facebook twitter rss feeds

Town Hall Meeting: Risk Mitigation for Climate Adaptation & Natural Hazards

Conference Program
View by day or program, includes author index and personal scheduler

Wednesday, 26 January 2012, 12:15–1:15 p.m.; Room 238

For years, communities around the U.S. have been actively undertaking planning efforts and implementing actions that would be classified as hazard mitigation. At its core, hazard mitigation is about taking efforts to reduce loss of life and property by lessening the impact of disasters on built, social, and natural systems. Traditionally based on historic information, hazard mitigation allows communities to look at historic issues (i.e. flooding, tornadoes, earthquakes), analyze the impacts associated with those historic events, and devise strategies to reduce the likely impacts that would occur should that event repeat itself. Fundamentally, hazard mitigation is about using the past to prepare for the future.

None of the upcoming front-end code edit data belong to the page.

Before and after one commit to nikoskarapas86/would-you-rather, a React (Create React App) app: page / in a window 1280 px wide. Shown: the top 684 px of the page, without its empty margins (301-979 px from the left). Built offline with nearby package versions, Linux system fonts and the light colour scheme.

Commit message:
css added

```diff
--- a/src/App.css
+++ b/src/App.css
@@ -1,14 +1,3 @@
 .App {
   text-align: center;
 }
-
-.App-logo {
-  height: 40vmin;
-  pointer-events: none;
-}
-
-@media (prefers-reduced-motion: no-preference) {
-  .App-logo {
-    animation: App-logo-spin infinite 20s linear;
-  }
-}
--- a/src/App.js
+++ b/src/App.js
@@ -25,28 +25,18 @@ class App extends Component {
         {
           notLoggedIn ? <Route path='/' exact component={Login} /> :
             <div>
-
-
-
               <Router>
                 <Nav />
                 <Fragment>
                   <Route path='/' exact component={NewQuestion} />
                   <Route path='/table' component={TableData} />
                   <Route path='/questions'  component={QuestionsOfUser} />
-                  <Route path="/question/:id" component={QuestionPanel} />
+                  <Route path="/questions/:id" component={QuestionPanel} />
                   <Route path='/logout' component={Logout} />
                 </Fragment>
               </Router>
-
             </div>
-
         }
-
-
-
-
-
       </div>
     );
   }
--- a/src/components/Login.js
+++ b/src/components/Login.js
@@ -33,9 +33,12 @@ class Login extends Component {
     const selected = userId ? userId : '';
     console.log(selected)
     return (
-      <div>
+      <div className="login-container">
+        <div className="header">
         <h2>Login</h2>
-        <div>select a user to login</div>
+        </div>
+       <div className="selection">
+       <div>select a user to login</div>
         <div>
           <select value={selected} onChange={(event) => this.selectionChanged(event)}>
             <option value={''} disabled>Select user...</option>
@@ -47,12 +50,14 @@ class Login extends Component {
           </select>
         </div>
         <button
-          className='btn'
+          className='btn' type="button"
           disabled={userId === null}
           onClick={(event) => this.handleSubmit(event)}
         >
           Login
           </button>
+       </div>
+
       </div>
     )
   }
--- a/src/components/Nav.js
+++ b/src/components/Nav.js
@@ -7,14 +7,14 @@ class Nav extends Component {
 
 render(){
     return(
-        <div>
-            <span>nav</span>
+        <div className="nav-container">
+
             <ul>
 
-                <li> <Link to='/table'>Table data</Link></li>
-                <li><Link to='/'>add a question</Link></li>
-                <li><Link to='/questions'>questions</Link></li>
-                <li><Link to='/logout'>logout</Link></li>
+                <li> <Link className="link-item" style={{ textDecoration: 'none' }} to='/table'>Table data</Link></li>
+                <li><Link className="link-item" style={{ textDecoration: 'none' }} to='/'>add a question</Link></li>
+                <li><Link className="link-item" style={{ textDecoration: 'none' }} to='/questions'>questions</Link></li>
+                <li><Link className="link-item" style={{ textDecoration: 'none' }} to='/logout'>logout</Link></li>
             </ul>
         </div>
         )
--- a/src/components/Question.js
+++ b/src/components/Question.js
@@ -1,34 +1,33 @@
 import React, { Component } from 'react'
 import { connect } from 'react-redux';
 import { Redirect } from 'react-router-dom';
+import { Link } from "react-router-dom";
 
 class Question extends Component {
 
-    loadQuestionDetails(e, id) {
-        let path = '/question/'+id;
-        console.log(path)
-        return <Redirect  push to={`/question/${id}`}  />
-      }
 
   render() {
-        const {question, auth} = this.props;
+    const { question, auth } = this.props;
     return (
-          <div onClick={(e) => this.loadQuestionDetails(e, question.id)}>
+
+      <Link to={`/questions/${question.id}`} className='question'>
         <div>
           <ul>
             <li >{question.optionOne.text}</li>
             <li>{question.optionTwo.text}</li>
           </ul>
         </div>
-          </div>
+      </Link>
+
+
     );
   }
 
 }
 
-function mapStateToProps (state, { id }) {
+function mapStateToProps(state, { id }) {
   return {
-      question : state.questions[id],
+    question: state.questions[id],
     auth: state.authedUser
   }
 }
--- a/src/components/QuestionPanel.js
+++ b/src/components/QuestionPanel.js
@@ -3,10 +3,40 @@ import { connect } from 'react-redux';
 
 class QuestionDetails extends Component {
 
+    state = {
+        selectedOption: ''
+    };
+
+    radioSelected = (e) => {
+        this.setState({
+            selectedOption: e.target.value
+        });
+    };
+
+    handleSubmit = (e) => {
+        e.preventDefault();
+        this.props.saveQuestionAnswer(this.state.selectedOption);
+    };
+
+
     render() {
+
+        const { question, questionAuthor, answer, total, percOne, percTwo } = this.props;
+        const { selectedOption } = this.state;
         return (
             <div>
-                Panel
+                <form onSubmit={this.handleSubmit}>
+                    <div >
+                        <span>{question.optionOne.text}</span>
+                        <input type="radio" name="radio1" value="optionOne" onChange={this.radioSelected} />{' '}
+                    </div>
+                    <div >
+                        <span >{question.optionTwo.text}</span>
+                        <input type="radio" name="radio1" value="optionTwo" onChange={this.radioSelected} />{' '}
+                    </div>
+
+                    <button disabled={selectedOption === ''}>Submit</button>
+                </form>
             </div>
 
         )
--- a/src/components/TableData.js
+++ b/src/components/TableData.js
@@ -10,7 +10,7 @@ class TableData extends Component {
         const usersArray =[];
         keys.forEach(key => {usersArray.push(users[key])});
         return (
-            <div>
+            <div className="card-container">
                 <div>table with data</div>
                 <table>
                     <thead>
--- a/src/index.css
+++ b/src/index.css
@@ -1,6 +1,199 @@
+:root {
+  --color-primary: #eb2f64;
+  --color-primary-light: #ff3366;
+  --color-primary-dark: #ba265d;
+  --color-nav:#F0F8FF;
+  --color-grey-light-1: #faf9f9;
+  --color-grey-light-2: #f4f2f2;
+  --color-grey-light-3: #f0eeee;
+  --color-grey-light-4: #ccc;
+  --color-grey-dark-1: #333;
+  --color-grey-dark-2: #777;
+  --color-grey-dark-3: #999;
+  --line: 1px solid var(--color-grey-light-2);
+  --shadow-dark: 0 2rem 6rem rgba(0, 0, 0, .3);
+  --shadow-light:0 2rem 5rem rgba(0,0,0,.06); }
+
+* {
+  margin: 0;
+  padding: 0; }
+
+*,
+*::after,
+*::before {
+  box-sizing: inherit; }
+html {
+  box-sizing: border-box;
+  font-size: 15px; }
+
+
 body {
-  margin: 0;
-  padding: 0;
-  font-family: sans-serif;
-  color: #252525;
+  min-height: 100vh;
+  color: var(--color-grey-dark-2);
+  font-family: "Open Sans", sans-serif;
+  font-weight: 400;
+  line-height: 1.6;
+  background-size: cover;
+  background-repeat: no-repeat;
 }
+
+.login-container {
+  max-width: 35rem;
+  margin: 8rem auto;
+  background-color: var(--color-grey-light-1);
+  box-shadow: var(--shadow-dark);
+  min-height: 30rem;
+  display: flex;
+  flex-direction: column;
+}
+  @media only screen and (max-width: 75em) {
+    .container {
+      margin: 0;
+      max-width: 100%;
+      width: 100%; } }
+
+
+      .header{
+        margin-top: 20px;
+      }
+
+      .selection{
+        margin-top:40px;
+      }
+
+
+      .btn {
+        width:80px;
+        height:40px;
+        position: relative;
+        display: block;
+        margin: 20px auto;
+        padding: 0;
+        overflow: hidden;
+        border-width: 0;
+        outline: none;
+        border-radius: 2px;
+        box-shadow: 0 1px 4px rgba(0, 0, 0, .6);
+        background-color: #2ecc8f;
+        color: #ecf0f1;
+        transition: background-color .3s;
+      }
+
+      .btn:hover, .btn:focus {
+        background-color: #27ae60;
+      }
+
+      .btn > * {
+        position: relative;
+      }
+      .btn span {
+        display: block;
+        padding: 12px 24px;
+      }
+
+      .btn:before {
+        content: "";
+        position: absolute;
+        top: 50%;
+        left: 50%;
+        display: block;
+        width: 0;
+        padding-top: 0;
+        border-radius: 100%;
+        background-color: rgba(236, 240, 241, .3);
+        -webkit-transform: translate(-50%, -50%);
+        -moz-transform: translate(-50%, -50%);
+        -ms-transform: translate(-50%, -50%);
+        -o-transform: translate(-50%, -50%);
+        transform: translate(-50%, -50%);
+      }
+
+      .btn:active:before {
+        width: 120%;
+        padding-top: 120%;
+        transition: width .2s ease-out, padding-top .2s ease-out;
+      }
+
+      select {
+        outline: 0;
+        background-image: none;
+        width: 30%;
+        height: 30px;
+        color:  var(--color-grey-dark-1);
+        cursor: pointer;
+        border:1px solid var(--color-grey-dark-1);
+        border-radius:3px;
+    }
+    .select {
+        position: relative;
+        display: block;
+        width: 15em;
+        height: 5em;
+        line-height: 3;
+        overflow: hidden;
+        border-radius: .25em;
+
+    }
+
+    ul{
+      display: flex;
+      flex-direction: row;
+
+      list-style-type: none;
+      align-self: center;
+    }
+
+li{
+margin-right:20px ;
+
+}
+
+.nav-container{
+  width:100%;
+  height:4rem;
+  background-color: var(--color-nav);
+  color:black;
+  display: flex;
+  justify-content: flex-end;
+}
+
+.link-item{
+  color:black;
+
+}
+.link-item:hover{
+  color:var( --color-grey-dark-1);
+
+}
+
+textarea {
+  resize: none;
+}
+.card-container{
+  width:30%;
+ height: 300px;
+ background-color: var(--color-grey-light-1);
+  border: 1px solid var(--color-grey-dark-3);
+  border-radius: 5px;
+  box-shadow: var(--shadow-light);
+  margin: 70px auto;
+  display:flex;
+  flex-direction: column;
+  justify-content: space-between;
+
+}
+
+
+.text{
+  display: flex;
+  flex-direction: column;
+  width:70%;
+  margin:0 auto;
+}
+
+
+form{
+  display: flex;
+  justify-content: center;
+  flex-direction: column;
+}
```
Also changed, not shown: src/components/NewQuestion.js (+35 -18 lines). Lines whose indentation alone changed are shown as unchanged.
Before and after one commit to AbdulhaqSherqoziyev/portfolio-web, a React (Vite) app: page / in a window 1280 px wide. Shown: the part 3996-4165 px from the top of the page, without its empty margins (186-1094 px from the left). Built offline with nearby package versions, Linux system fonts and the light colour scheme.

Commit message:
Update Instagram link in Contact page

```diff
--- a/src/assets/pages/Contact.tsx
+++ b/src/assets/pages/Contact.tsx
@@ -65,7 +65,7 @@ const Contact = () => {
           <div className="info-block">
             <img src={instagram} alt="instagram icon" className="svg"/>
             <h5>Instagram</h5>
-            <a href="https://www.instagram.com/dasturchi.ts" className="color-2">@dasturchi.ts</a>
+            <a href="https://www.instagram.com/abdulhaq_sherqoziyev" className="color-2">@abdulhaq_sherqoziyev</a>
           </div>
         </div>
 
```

Greatly enhanced by support from the Federal Emergency Management Agency (FEMA), hazard mitigation planning has become mainstream for the vast majority of local communities.

Another important area of local community action is around climate adaptation planning and implementation. Climate adaptation centers on looking at how future changes in climate and weather could impact built, natural, and social systems within communities and devising strategies to lessen those impacts. While still nascent, climate adaptation is becoming more of a mainstream concern for local communities – especially in light of the record economic damage associated with the various 2011 weather events.

Contrasting hazard mitigation and climate adaptation, one can quickly deduce that the primary difference between these two concepts is the timescale of information used for planning. Hazard mitigation looks at historic hazards as the foundation for future hazards. Climate adaptation looks at likely future hazards as the foundation for future planning. While seemingly in conflict, hazard mitigation and climate adaptation are fundamentally similar concepts. In fact, to be successful, climate adaptation must draw upon the successes learned in the hazard mitigation field. Additionally, the traditional hazard mitigation field will create a false sense of security for local communities and citizens if it does not take into consideration how potential changes in weather and climate could impact disasters.

Given the urgent need for stakeholders of all sizes to reduce their vulnerability to changes in weather and climate, it is critical that climate adaptation become a core component of local, state, regional, and national-level decision-making. Given the existing interest in hazard mitigation, one logical way to rapidly scale-up climate adaptation is by integrating future climate considerations into the hazard mitigation planning process. By doing so, existing hazard mitigation planning processes will be enhanced by ensuring that communities are prepared for historic as well as future threats. The end result will be communities that are more economically, socially, and environmentally robust and vibrant.

Please note that the first 75 attendees to be seated will enjoy a lunch courtesy of CSC.

For additional information, please contact Tom Fahy (e-mail: tfahy@capitolgr.com).